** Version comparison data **

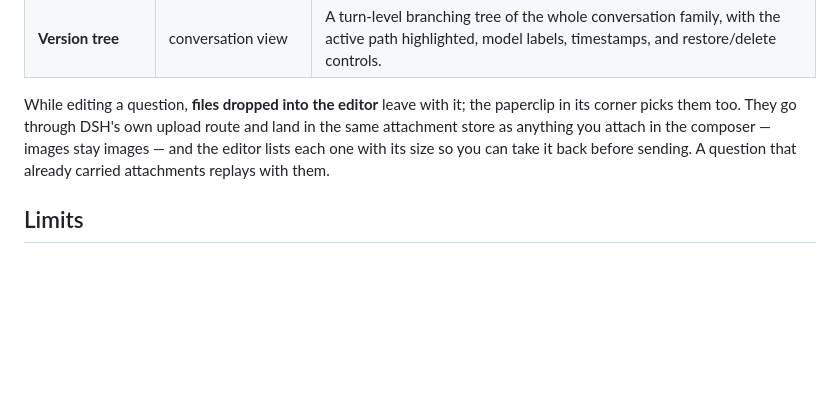
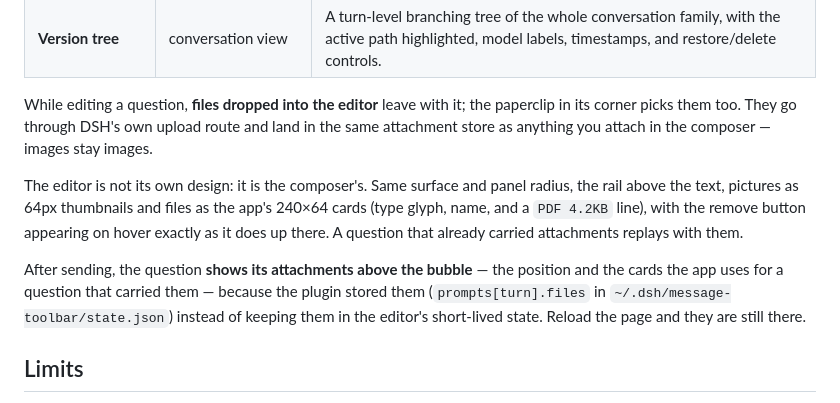
Before and after one commit to VicissitudeYW/dsh-message-toolbar, a Markdown page: README.en.md, the part around the change. GitHub-like rendering; blank space fills up the shorter version.

```diff
--- a/README.en.md
+++ b/README.en.md
@@ -27,9 +27,17 @@ A message toolbar plugin for DSH (DeepSeek Harness).
 
 While editing a question, **files dropped into the editor** leave with it; the paperclip in its
 corner picks them too. They go through DSH's own upload route and land in the same attachment store
-as anything you attach in the composer — images stay images — and the editor lists each one with its
-size so you can take it back before sending. A question that already carried attachments replays
-with them.
+as anything you attach in the composer — images stay images.
+
+The editor is not its own design: it is the composer's. Same surface and panel radius, the rail above
+the text, pictures as 64px thumbnails and files as the app's 240×64 cards (type glyph, name, and a
+`PDF 4.2KB` line), with the remove button appearing on hover exactly as it does up there. A question
+that already carried attachments replays with them.
+
+After sending, the question **shows its attachments above the bubble** — the position and the cards
+the app uses for a question that carried them — because the plugin stored them
+(`prompts[turn].files` in `~/.dsh/message-toolbar/state.json`) instead of keeping them in the
+editor's short-lived state. Reload the page and they are still there.
 
 ## Limits
 
```
Also changed, not shown: README.md (+7 -2 lines), docs/ARCHITECTURE.md (+33 -2 lines), docs/theme-preview.png, 11 other files.
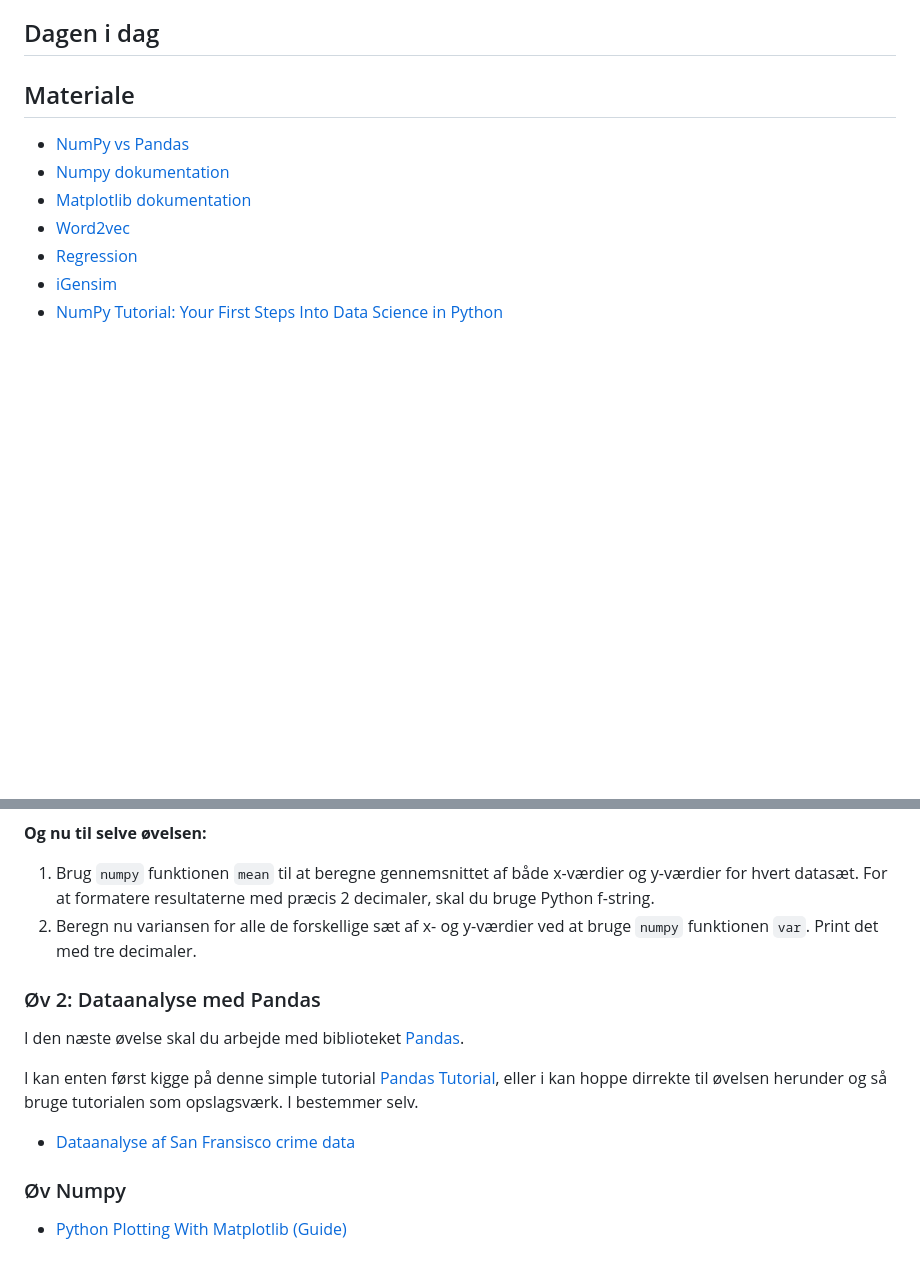
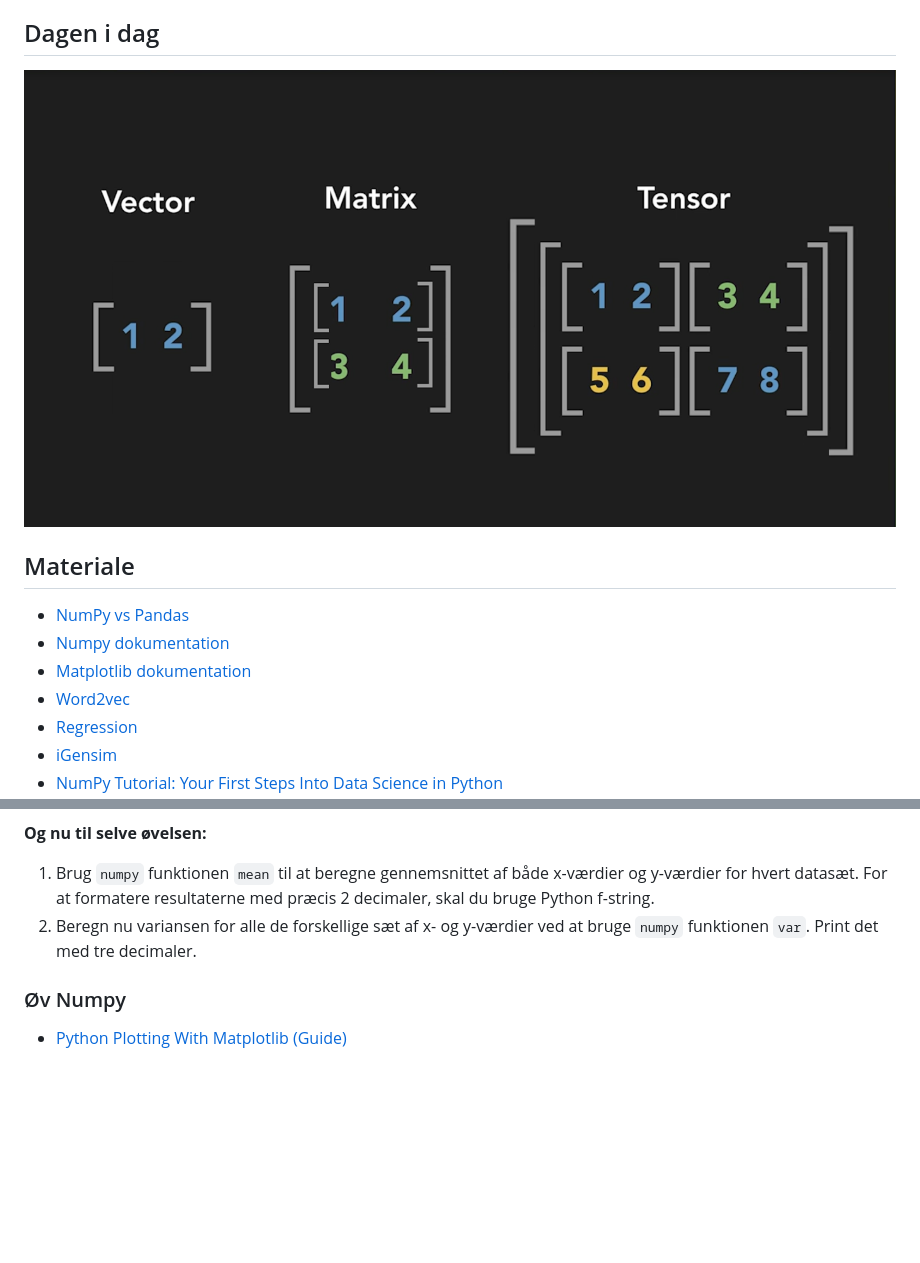
Before and after one commit to python-elective-kea/IntroPythonSpring2025, a Markdown page: lessons/ses10.md, 2 parts joined by grey strips. Drawn GitHub-style; pictures changed too: assests/vector_matrix_tensor.png (added); blank space fills up the shorter version.

Commit message:
img added

```diff
--- a/lessons/ses10.md
+++ b/lessons/ses10.md
@@ -32,6 +32,7 @@ Herefter skal du træne brugen af numpy vha. af følgende prompt.
 
 ## Dagen i dag
 
+![](../assests/vector_matrix_tensor.png)
 
 ## Materiale
 * [NumPy vs Pandas](https://www.youtube.com/watch?v=KHoEbRH46Zk)
@@ -55,14 +56,6 @@ Det er ok bare at højreklikke på filerne og derefter sige ja til at downloade
 1. Brug `numpy` funktionen `mean` til at beregne gennemsnittet af både x-værdier og y-værdier for hvert datasæt. For at formatere resultaterne med præcis 2 decimaler, skal du bruge Python f-string.
 2. Beregn nu variansen for alle de forskellige sæt af x- og y-værdier ved at bruge `numpy` funktionen `var`. Print det med tre decimaler.
 
-### Øv 2: Dataanalyse med Pandas
-
-I den næste øvelse skal du arbejde med biblioteket [Pandas](https://www.w3schools.com/python/pandas/default.asp).
-
-I kan enten først kigge på denne simple tutorial [Pandas Tutorial](https://www.w3schools.com/python/pandas/default.asp), eller i kan  hoppe dirrekte til øvelsen herunder og så bruge tutorialen som opslagsværk. I bestemmer selv.
-
-* [Dataanalyse af San Fransisco crime data](https://github.com/ITAKEA/kode_fra_undervisning_e24/tree/master/python3/Pandas_SF_Crime/exercise_pandas_sf.ipynb)
-
 
 ### Øv Numpy
 
```
Also changed, not shown: assests/Screenshot 2024-10-30 at 07.13.29.png (deleted).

** REQUIRED WORK **
All of the entries above need to be repeated exactly, minus the pictures.

** COMPLETED EXERCISE **
Before and after one commit to VicissitudeYW/dsh-message-toolbar, a Markdown page: README.en.md, the part around the change. GitHub-like rendering; blank space fills up the shorter version.

```diff
--- a/README.en.md
+++ b/README.en.md
@@ -27,9 +27,17 @@ A message toolbar plugin for DSH (DeepSeek Harness).
 
 While editing a question, **files dropped into the editor** leave with it; the paperclip in its
 corner picks them too. They go through DSH's own upload route and land in the same attachment store
-as anything you attach in the composer — images stay images — and the editor lists each one with its
-size so you can take it back before sending. A question that already carried attachments replays
-with them.
+as anything you attach in the composer — images stay images.
+
+The editor is not its own design: it is the composer's. Same surface and panel radius, the rail above
+the text, pictures as 64px thumbnails and files as the app's 240×64 cards (type glyph, name, and a
+`PDF 4.2KB` line), with the remove button appearing on hover exactly as it does up there. A question
+that already carried attachments replays with them.
+
+After sending, the question **shows its attachments above the bubble** — the position and the cards
+the app uses for a question that carried them — because the plugin stored them
+(`prompts[turn].files` in `~/.dsh/message-toolbar/state.json`) instead of keeping them in the
+editor's short-lived state. Reload the page and they are still there.
 
 ## Limits
 
```
Also changed, not shown: README.md (+7 -2 lines), docs/ARCHITECTURE.md (+33 -2 lines), docs/theme-preview.png, 11 other files.
Before and after one commit to python-elective-kea/IntroPythonSpring2025, a Markdown page: lessons/ses10.md, 2 parts joined by grey strips. Drawn GitHub-style; pictures changed too: assests/vector_matrix_tensor.png (added); blank space fills up the shorter version.

Commit message:
img added

```diff
--- a/lessons/ses10.md
+++ b/lessons/ses10.md
@@ -32,6 +32,7 @@ Herefter skal du træne brugen af numpy vha. af følgende prompt.
 
 ## Dagen i dag
 
+![](../assests/vector_matrix_tensor.png)
 
 ## Materiale
 * [NumPy vs Pandas](https://www.youtube.com/watch?v=KHoEbRH46Zk)
@@ -55,14 +56,6 @@ Det er ok bare at højreklikke på filerne og derefter sige ja til at downloade
 1. Brug `numpy` funktionen `mean` til at beregne gennemsnittet af både x-værdier og y-værdier for hvert datasæt. For at formatere resultaterne med præcis 2 decimaler, skal du bruge Python f-string.
 2. Beregn nu variansen for alle de forskellige sæt af x- og y-værdier ved at bruge `numpy` funktionen `var`. Print det med tre decimaler.
 
-### Øv 2: Dataanalyse med Pandas
-
-I den næste øvelse skal du arbejde med biblioteket [Pandas](https://www.w3schools.com/python/pandas/default.asp).
-
-I kan enten først kigge på denne simple tutorial [Pandas Tutorial](https://www.w3schools.com/python/pandas/default.asp), eller i kan  hoppe dirrekte til øvelsen herunder og så bruge tutorialen som opslagsværk. I bestemmer selv.
-
-* [Dataanalyse af San Fransisco crime data](https://github.com/ITAKEA/kode_fra_undervisning_e24/tree/master/python3/Pandas_SF_Crime/exercise_pandas_sf.ipynb)
-
 
 ### Øv Numpy
 
```
Also changed, not shown: assests/Screenshot 2024-10-30 at 07.13.29.png (deleted).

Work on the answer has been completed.